One of my all-time favorite guilty pleasures is indulging in productivity porn.

Productivity porn (or, for those really in the know, “productivity pr0n") consists of techniques, tactics, and tricks for maximizing personal productivity—or, as they say, “getting things done”.

Having enjoyed such fine purveyors of prodporn as Merlin Mann, Danny O’Brien, Gina Trapani, David Allen, and Tim Ferriss, I’d like to return the favor with the following: the Pmarca Guide to Personal Productivity.

The techniques that follow work together as an integrated set for me, but they probably won’t for you. Maybe you’ll get one or two ideas—probably out of the ideas I stole from other people. If so, I have succeeded.

And here we go:

And that’s it.

Please feel free to nominate additions to the list! Next time my mobile wiki-based GTD Outlook synchronized hipster PDA reminds me, I’ll check ’em out.

Notes based on reader feedback:

Turns out Robert Benchley wrote about structured procrastination back in 1949. Wonderful essay—highly recommended.

The sharpest reaction has been to my theory of not keeping a schedule. I’ll stick to my theory but make (or re-make) a couple of clarifying points.

First, it is certainly true that many people have jobs and responsibilities where they can’t do that. Or maybe can only do it partially. And many people enjoy living a highly structured life and obviously this approach is not for them.
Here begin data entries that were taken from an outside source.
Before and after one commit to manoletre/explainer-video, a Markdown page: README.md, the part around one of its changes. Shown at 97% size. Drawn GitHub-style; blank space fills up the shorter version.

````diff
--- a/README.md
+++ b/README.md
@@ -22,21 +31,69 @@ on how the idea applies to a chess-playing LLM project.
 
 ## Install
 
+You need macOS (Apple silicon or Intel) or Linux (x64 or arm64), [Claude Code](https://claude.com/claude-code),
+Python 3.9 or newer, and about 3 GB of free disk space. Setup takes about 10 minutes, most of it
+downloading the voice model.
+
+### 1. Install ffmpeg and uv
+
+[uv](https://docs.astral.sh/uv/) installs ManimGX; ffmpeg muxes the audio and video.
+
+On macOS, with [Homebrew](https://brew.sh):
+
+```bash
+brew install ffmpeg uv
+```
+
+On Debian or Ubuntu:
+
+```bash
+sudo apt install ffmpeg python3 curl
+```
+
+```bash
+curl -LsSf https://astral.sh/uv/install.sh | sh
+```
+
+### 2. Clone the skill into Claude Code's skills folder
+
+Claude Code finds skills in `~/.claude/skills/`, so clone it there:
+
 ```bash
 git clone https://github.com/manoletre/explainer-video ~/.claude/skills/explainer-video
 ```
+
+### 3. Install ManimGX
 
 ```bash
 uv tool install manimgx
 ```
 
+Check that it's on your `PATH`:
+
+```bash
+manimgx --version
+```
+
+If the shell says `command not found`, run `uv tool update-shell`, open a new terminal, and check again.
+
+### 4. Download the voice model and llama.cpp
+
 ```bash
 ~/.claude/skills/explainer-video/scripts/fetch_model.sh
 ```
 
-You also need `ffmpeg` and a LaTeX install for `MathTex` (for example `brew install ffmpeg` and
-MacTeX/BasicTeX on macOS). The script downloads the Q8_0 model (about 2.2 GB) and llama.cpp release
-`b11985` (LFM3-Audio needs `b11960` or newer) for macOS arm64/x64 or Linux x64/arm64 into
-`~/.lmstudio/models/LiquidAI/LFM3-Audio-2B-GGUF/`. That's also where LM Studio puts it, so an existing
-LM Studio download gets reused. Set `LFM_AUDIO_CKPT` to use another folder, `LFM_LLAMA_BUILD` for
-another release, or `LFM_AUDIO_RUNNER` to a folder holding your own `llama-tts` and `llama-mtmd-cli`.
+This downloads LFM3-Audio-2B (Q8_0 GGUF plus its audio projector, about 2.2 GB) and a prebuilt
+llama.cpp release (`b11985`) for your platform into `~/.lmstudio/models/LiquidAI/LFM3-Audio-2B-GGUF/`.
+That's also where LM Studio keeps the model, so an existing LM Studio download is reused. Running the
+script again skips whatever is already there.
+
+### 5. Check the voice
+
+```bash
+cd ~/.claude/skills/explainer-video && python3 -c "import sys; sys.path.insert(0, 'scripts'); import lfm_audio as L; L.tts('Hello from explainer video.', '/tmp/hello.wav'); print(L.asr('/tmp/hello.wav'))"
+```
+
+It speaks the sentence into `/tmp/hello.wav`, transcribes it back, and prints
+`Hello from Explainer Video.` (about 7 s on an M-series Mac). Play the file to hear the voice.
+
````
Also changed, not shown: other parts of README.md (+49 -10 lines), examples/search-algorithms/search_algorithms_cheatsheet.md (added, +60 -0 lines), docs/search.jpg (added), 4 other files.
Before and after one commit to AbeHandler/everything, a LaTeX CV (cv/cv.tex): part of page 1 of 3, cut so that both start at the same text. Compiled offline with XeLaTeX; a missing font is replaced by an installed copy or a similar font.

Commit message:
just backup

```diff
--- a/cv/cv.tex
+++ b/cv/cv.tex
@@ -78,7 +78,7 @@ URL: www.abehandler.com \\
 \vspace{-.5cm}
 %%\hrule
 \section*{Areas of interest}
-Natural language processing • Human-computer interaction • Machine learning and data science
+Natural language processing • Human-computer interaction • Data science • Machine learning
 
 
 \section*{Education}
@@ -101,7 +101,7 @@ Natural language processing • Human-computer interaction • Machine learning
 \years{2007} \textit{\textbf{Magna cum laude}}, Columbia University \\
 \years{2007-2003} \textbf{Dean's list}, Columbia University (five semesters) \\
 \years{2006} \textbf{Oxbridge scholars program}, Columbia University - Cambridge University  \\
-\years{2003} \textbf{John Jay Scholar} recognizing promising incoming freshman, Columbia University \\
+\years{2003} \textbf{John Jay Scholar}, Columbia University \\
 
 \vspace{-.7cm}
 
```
But if your reaction is, “boy, I wish I could do that”, then it may well be worth rethinking your approach to your career.

I can tell you from personal experience that being stuck in a role where you have a lot of structure but feel like you never get anything done is not the optimal way to advance in one’s profession, or maximize one’s job satisfaction.

Second, I do not recommend pursuing this approach in one’s personal life :-).

On another topic, the tactic of each night, write down the 3 to 5 things you need to do the next day has struck some people as too simplistic.

That may be the case for some people, but I can’t tell you how many times I’ve arrived home at night and am at a loss as to what I actually got done that day, despite the fact that I worked all day.

And I also can’t tell you how often I’ve had a huge, highly-structured todo list in front of me with 100 things on it and I stare at it and am paralyzed into inaction (or, more likely, structured procrastination).

So a day when I get 3 to 5 concrete, actionable things done in addition to all the other stuff one has to do to get through the day—well, that’s a good day.

A few people have said, why not just use GTD (David Allen’s “Getting Things Done” approach).

While I find GTD to be highly inspiring, in practice I think it’s awfully complex. At least if your job is based on project work (as opposed to having a highly structured role like CEO or head of sales).

For me, an organization system that requires significant time to deal with in and of itself is not optimal. Much better, for me at least, is to focus on stripping away nonessentials and freeing up as much time as possible to deal with whatever is most important.

Finally, I discovered after writing this post that Paul Graham talks a bit about the role of time and focus in personal productivity in his essay on “The Power of the Marginal”.

Thanks for all the comments!

This article was written by Marc Andreessen and originally published on his blog, These articles are probably some of the best writings on business and startups anywhere but they were taken down years ago. They live here now in this static archive.